By Mindy Hung
New York - Dehydroepiandosterone (DHEA) may serve as an effective treatment for women with androgen deficiency syndrome leading to sexual dysfunction, according to a study released at the 96th annual meeting of the American Urological Association in Anaheim, California.
Irwin Goldstein, MD, and colleagues from Boston University School of Medicine administered DHEA to 32 patients. After 6-12 months of receiving 50 mg of DHEA daily, all of the women reported improved scores both on the Female Sexual Function Index and the Sexual Distress Scale.
Use of the adrenal androgen steroid as therapy for sexual dysfunction remains controversial, however, because there is a lack of specific criteria for diagnosis of female androgen deficiency syndrome.

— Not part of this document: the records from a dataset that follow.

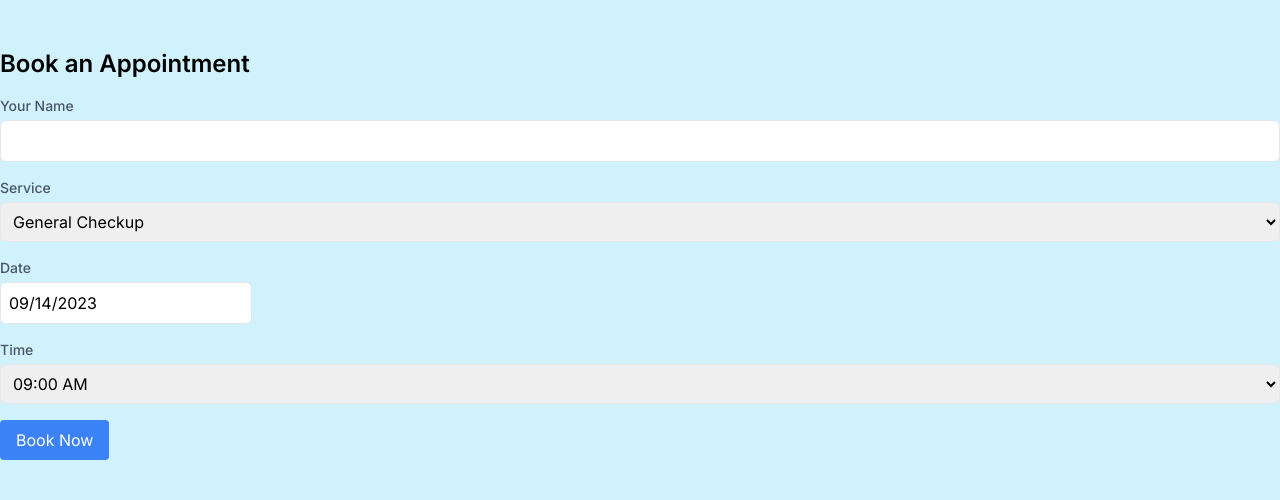
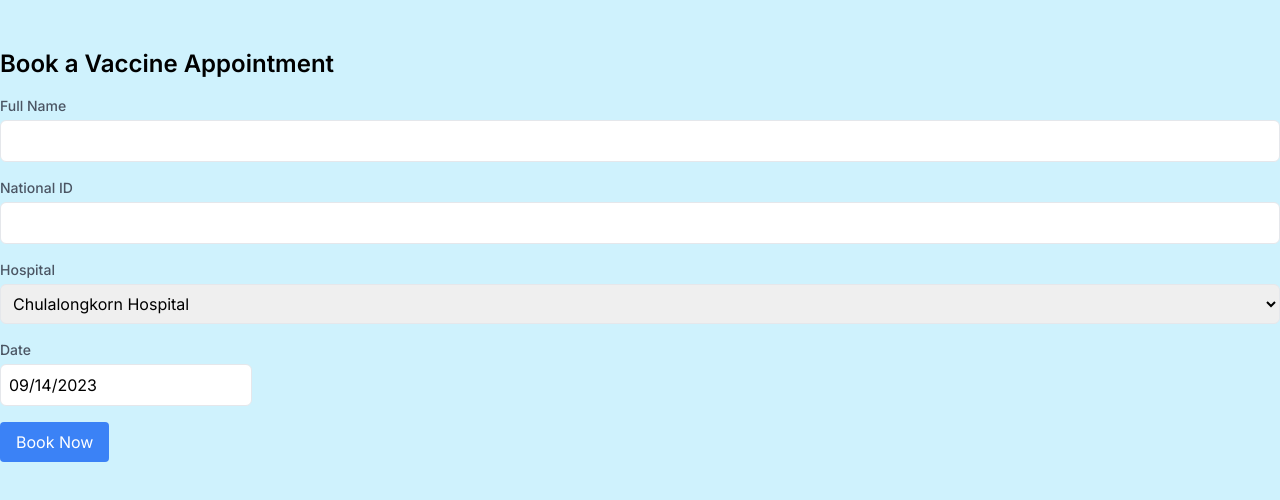
Before and after one commit to chanakorn-aramsak/vaccine-announcement, a Next.js app: page /bookings in a window 1280 px wide. Shown: the top 500 px of the page. Built offline with nearby package versions, Linux system fonts and the light colour scheme.

Commit message:
change question to match requirement

```diff
--- a/src/app/bookings/page.tsx
+++ b/src/app/bookings/page.tsx
@@ -1,17 +1,17 @@
-"use client";
+'use client'
 import React, { useState } from 'react';
 import DatePicker from 'react-datepicker';
-import "react-datepicker/dist/react-datepicker.css";
+import 'react-datepicker/dist/react-datepicker.css';
 
 const Booking = () => {
   const [formData, setFormData] = useState({
     name: '',
-    service: 'General Checkup',
+    nationalID: '',
+    hospital: 'Chulalongkorn Hospital',
     date: new Date(),
-    time: '09:00 AM',
   });
 
-  const handleInputChange = (e: React.ChangeEvent<HTMLInputElement>) => {
+  const handleInputChange = (e) => {
     const { name, value } = e.target;
     setFormData({
       ...formData,
@@ -19,47 +19,58 @@ const Booking = () => {
     });
   };
 
-  const handleDateChange = (date: Date) => {
+  const handleDateChange = (date) => {
     setFormData({
       ...formData,
       date,
     });
   };
 
-  const handleSubmit = (e: React.FormEvent<HTMLFormElement>) => {
+  const handleSubmit = (e) => {
     e.preventDefault();
     console.log('Form data submitted:', formData);
+    // You can add code here to send the form data to your server or perform other actions.
   };
-
-
-
 
   return (
     <div className="container mx-auto mt-12">
-      <h1 className="text-2xl text-black font-semibold mb-4">Book an Appointment</h1>
+      <h1 className="text-2xl text-black font-semibold mb-4">Book a Vaccine Appointment</h1>
       <form onSubmit={handleSubmit}>
         <div className="mb-4">
-          <label className="block text-sm font-medium text-gray-600">Your Name</label>
+          <label className="block text-sm font-medium text-gray-600">Full Name</label>
           <input
             type="text"
             name="name"
             value={formData.name}
             onChange={handleInputChange}
             className="mt-1 p-2 w-full border rounded-md"
+            required
           />
         </div>
 
         <div className="mb-4">
-          <label className="block text-sm font-medium text-gray-600">Service</label>
+          <label className="block text-sm font-medium text-gray-600">National ID</label>
+          <input
+            type="text"
+            name="nationalID"
+            value={formData.nationalID}
+            onChange={handleInputChange}
+            className="mt-1 p-2 w-full border rounded-md"
+            required
+          />
+        </div>
+
+        <div className="mb-4">
+          <label className="block text-sm font-medium text-gray-600">Hospital</label>
           <select
-            name="service"
-            value={formData.service}
+            name="hospital"
+            value={formData.hospital}
             onChange={handleInputChange}
             className="mt-1 p-2 w-full border rounded-md"
           >
-            <option value="General Checkup">General Checkup</option>
-            <option value="Vaccination">Vaccination</option>
-            <option value="Consultation">Consultation</option>
+            <option value="Chulalongkorn Hospital">Chulalongkorn Hospital</option>
+            <option value="Rajavithi Hospital">Rajavithi Hospital</option>
+            <option value="Thammasat University Hospital">Thammasat University Hospital</option>
           </select>
         </div>
 
@@ -72,21 +83,6 @@ const Booking = () => {
           />
         </div>
 
-        <div className="mb-4">
-          <label className="block text-sm font-medium text-gray-600">Time</label>
-          <select
-            name="time"
-            value={formData.time}
-            onChange={handleInputChange}
-            className="mt-1 p-2 w-full border rounded-md"
-          >
-            <option value="09:00 AM">09:00 AM</option>
-            <option value="10:00 AM">10:00 AM</option>
-            <option value="11:00 AM">11:00 AM</option>
-            <option value="12:00 PM">12:00 PM</option>
-          </select>
-        </div>
-
         <button type="submit" className="py-2 px-4 bg-blue-500 text-white rounded">
           Book Now
         </button>
```
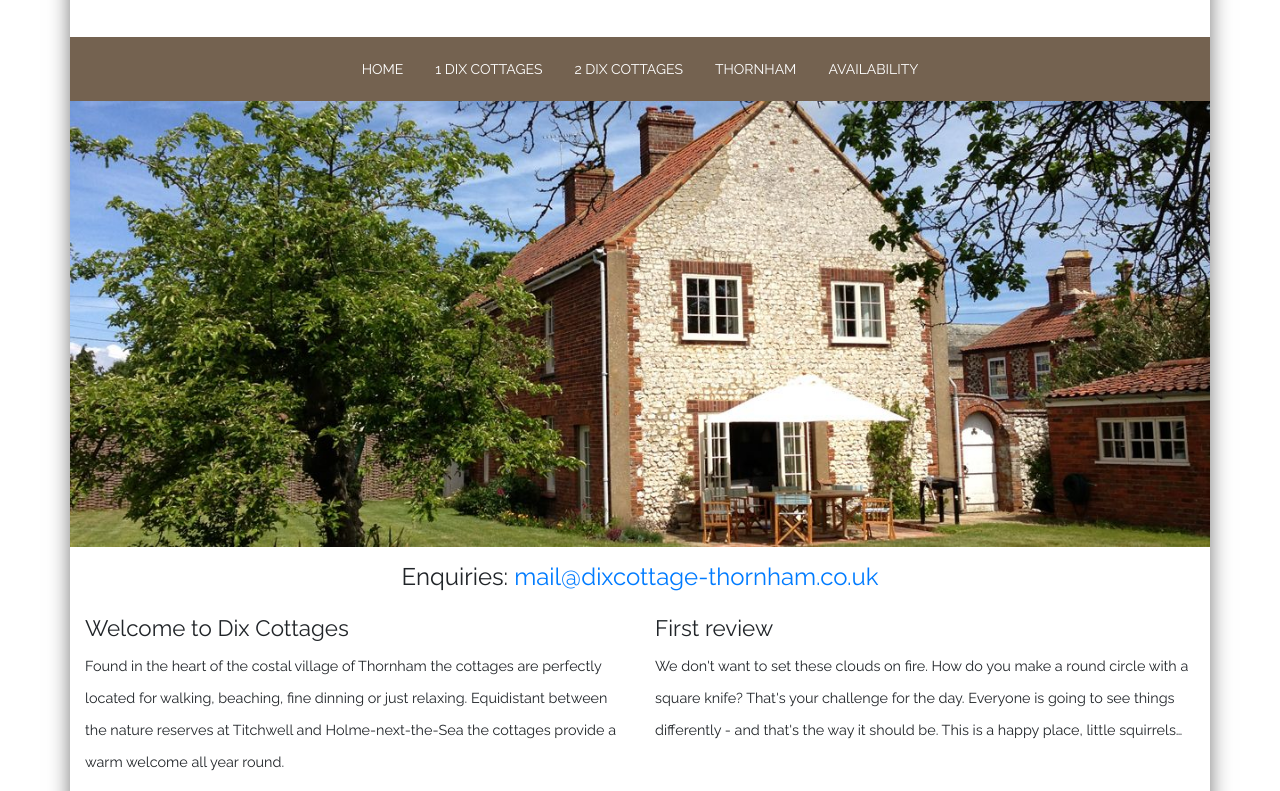
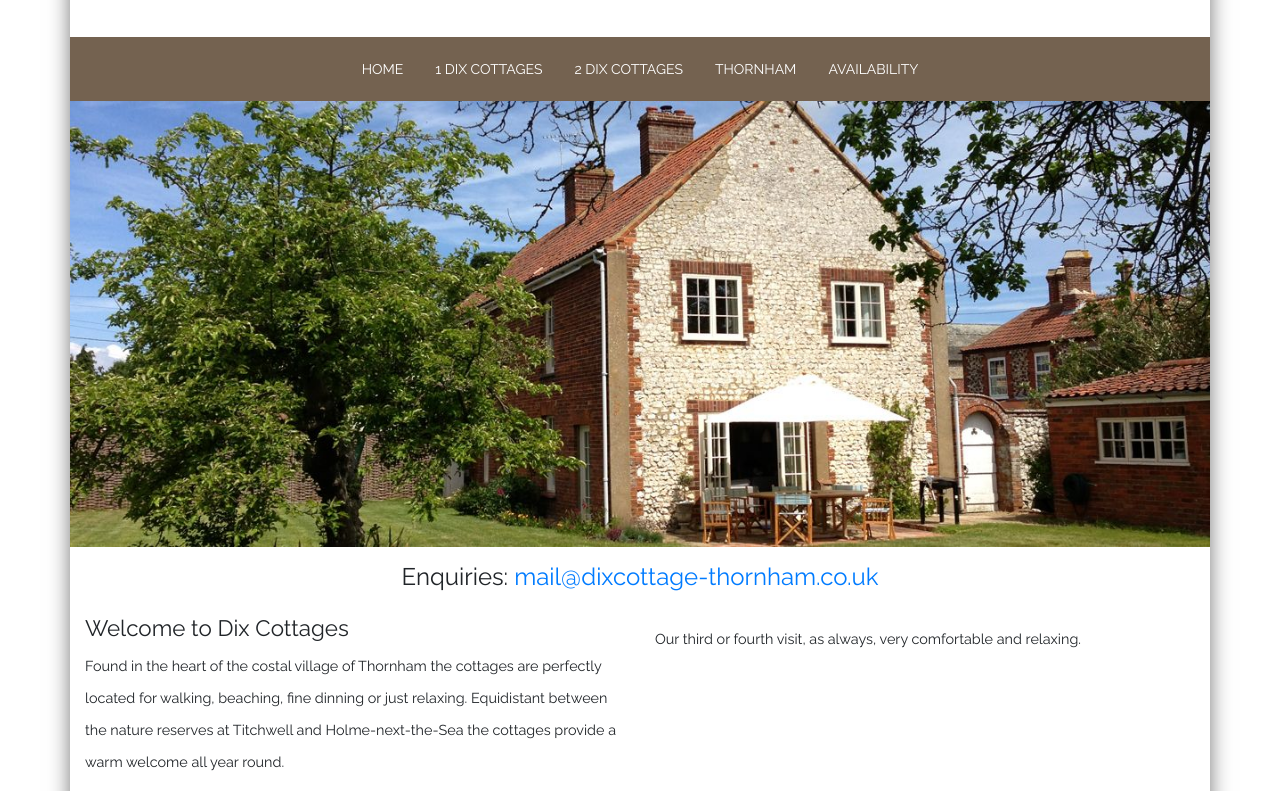
Before and after one commit to littlefinger42/dixcottages-thornham, a Gatsby site: page / in a window 1280 px wide. Shown: the part 158-949 px from the top of the page. Built offline with nearby package versions, Linux system fonts and the light colour scheme; Gatsby itself is replaced by a stand-in of ours; a web font is replaced by a local one.

Commit message:
Update Reviews “first-review”

```diff
--- a/static/reviews/first-review.md
+++ b/static/reviews/first-review.md
@@ -1,13 +1,5 @@
 ---
 date: 2019-03-21T11:51:59.247Z
-title: First review
+author: 'Steve and Jean, Nottingham'
 ---
-We don't want to set these clouds on fire. How do you make a round circle with a square knife? That's your challenge for the day. Everyone is going to see things differently - and that's the way it should be. This is a happy place, little squirrels live here and play.
-
-
-
-In your imagination you can go anywhere you want. Let all these things just sort of happen. Don't forget to tell these special people in your life just how special they are to you. The light is your friend. Preserve it.
-
-
-
-There he comes. Take your time. Speed will come later. Use what happens naturally, don't fight it. This is truly an almighty mountain.
+Our third or fourth visit, as always, very comfortable and relaxing.
```
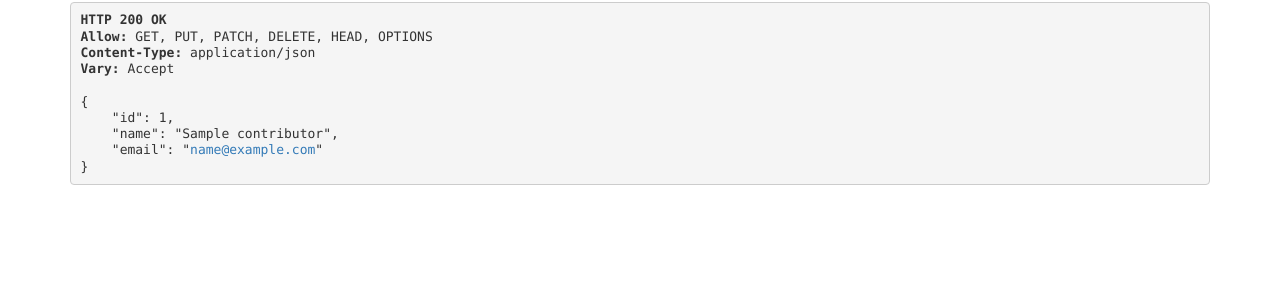
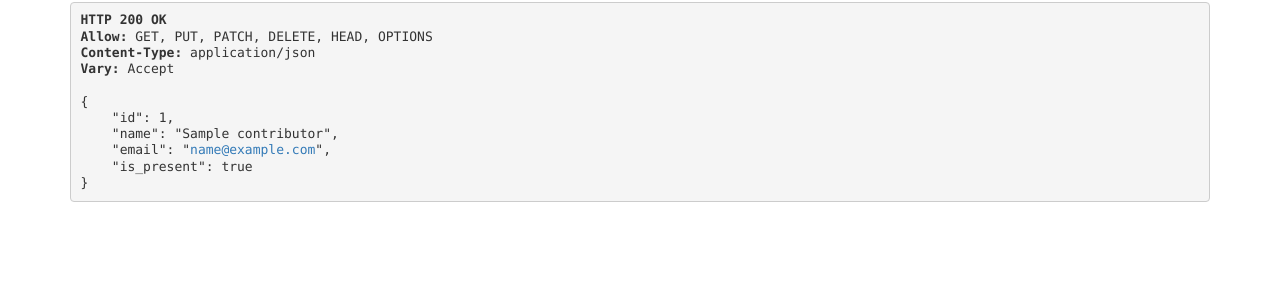
Before and after one commit to leandre000/django-tms, a Django app: page /contributors/1/ in a window 1280 px wide. Shown: the part 326-626 px from the top of the page. Run offline with Django 5.2, Linux system fonts and the light colour scheme; tables that the repository leaves empty hold one stand-in row (values such as "Sample post"); some libraries are stand-ins or nearby versions.

Commit message:
Add attendance field to Contributor, update forms, admin, view and template for marking attendance

```diff
--- a/tms/admin.py
+++ b/tms/admin.py
@@ -4,7 +4,7 @@ from .models import Contributor, Task
 
 @admin.register(Contributor)
 class ContributorAdmin(admin.ModelAdmin):
-    list_display = ['id', 'name', 'email']
+    list_display = ['id', 'name', 'email', 'is_present']
     search_fields = ['name', 'email']
     list_per_page = 20
 
--- a/tms/forms.py
+++ b/tms/forms.py
@@ -7,7 +7,7 @@ class ContributorForm(forms.ModelForm):
 
     class Meta:
         model = Contributor
-        fields = ['name', 'email']
+        fields = ['name', 'email', 'is_present']
         widgets = {
             'name': forms.TextInput(attrs={
                 'class': 'w-full px-4 py-3 rounded-lg border border-gray-300 focus:ring-2 focus:ring-blue-500 focus:border-transparent transition duration-200 shadow-sm',
@@ -17,10 +17,14 @@ class ContributorForm(forms.ModelForm):
                 'class': 'w-full px-4 py-3 rounded-lg border border-gray-300 focus:ring-2 focus:ring-blue-500 focus:border-transparent transition duration-200 shadow-sm',
                 'placeholder': 'Enter email address'
             }),
+            'is_present': forms.CheckboxInput(attrs={
+                'class': 'w-5 h-5 text-blue-600 border-gray-300 rounded focus:ring-2 focus:ring-blue-500 cursor-pointer'
+            }),
         }
         labels = {
             'name': 'Contributor Name',
             'email': 'Email Address',
+            'is_present': 'Present',
         }
 
 
--- a/tms/models.py
+++ b/tms/models.py
@@ -5,6 +5,7 @@ from django.utils import timezone
 class Contributor(models.Model):
     name = models.CharField(max_length=100)
     email = models.EmailField(unique=True)
+    is_present = models.BooleanField(default=False)
 
     class Meta:
         db_table = 'contributors'
--- a/tms/urls.py
+++ b/tms/urls.py
@@ -7,7 +7,7 @@ router.register(r'contributors', ContributorViewSet)
 router.register(r'tasks', TaskViewSet)
 
 urlpatterns = [
-    path('', include(router.urls)),
     path('contributors/add/', add_contributor, name='add_contributor'),
     path('contributors/list/', mark_contributors, name='mark_contributors'),
+    path('', include(router.urls)),
 ]
--- a/tms/views.py
+++ b/tms/views.py
@@ -7,6 +7,14 @@ from .forms import ContributorForm
 
 def mark_contributors(request):
     """View to display all contributors in a table format."""
+    if request.method == 'POST':
+        # Expect POST data like present_<id>=on for checked boxes
+        for contributor in Contributor.objects.all():
+            key = f'present_{contributor.id}'
+            contributor.is_present = True if request.POST.get(key) == 'on' else False
+            contributor.save()
+        messages.success(request, 'Attendance updated successfully.')
+
     contributors = Contributor.objects.all().order_by('id')
     return render(request, 'tms/mark_contributors.html', {'contributors': contributors})
 
```
Also changed, not shown: tms/templates/tms/mark_contributors.html (+15 -3 lines), tms/migrations/0002_contributor_is_present.py (added).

Until now, women with sexual dysfunction and a serum-free testosterone concentration in the lower third of the normal range have been considered for androgen replacement therapy. The syndrome is associated with loss of libido, low motivation, and fatigue, most often occurring in women who have undergone oophorectomy or are postmenopausal.
A lack of objective measures for gauging symptoms such as blunted motivation, however, as well as low assay sensitivity in the lower concentrations of androgen seen in women after iatrogenic menopause have hampered clinicians's abilities to reach consensus on the definition and classification of the syndrome.
In an editorial that appeared on Medscape Women's Health, John Randolph, Jr, MD, from the University of Michigan in Ann Arbor, and Lorraine Dennerstein, AO, MBBS, PhD, of the University of Melbourne, Australia, state that little is known about the relationship of androgens to sexual function, which has led to uncertainty about what to measure.
Long-term risks of
androgen replacement therapy are not known. Dr. Goldstein and colleagues
note that more research is needed to determine whether women with sexual
dysfunction should receive this treatment.
Mindy Hung is an associate editor with Medscape